[Problem to work on]
Exactly as written, print each of the entries.

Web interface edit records
• • • • •

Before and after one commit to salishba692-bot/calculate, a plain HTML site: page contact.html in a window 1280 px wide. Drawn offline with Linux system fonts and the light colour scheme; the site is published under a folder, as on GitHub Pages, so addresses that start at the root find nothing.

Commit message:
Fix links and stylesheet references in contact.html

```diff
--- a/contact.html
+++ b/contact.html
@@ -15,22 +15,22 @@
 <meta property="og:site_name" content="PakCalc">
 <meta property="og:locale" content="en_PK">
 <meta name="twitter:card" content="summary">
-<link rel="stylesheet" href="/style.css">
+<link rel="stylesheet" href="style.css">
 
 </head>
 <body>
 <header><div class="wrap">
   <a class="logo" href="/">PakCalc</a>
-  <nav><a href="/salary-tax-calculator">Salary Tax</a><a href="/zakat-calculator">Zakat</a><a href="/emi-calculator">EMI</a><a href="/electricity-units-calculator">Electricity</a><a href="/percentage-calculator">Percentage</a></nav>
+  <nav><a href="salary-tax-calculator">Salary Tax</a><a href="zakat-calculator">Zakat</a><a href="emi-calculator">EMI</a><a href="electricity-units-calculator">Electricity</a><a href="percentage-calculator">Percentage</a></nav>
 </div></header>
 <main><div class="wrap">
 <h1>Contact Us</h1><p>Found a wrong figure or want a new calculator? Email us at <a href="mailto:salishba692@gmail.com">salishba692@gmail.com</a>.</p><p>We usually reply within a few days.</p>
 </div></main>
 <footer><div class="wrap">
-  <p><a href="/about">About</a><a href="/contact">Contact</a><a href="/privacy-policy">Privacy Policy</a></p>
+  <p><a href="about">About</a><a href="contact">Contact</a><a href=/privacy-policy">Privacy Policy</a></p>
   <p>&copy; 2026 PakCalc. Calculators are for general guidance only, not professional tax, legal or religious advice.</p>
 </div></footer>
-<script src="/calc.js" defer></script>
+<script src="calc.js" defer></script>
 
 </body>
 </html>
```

• • • • •

[Response below]
Before and after one commit to salishba692-bot/calculate, a plain HTML site: page contact.html in a window 1280 px wide. Drawn offline with Linux system fonts and the light colour scheme; the site is published under a folder, as on GitHub Pages, so addresses that start at the root find nothing.

Commit message:
Fix links and stylesheet references in contact.html

```diff
--- a/contact.html
+++ b/contact.html
@@ -15,22 +15,22 @@
 <meta property="og:site_name" content="PakCalc">
 <meta property="og:locale" content="en_PK">
 <meta name="twitter:card" content="summary">
-<link rel="stylesheet" href="/style.css">
+<link rel="stylesheet" href="style.css">
 
 </head>
 <body>
 <header><div class="wrap">
   <a class="logo" href="/">PakCalc</a>
-  <nav><a href="/salary-tax-calculator">Salary Tax</a><a href="/zakat-calculator">Zakat</a><a href="/emi-calculator">EMI</a><a href="/electricity-units-calculator">Electricity</a><a href="/percentage-calculator">Percentage</a></nav>
+  <nav><a href="salary-tax-calculator">Salary Tax</a><a href="zakat-calculator">Zakat</a><a href="emi-calculator">EMI</a><a href="electricity-units-calculator">Electricity</a><a href="percentage-calculator">Percentage</a></nav>
 </div></header>
 <main><div class="wrap">
 <h1>Contact Us</h1><p>Found a wrong figure or want a new calculator? Email us at <a href="mailto:salishba692@gmail.com">salishba692@gmail.com</a>.</p><p>We usually reply within a few days.</p>
 </div></main>
 <footer><div class="wrap">
-  <p><a href="/about">About</a><a href="/contact">Contact</a><a href="/privacy-policy">Privacy Policy</a></p>
+  <p><a href="about">About</a><a href="contact">Contact</a><a href=/privacy-policy">Privacy Policy</a></p>
   <p>&copy; 2026 PakCalc. Calculators are for general guidance only, not professional tax, legal or religious advice.</p>
 </div></footer>
-<script src="/calc.js" defer></script>
+<script src="calc.js" defer></script>
 
 </body>
 </html>
```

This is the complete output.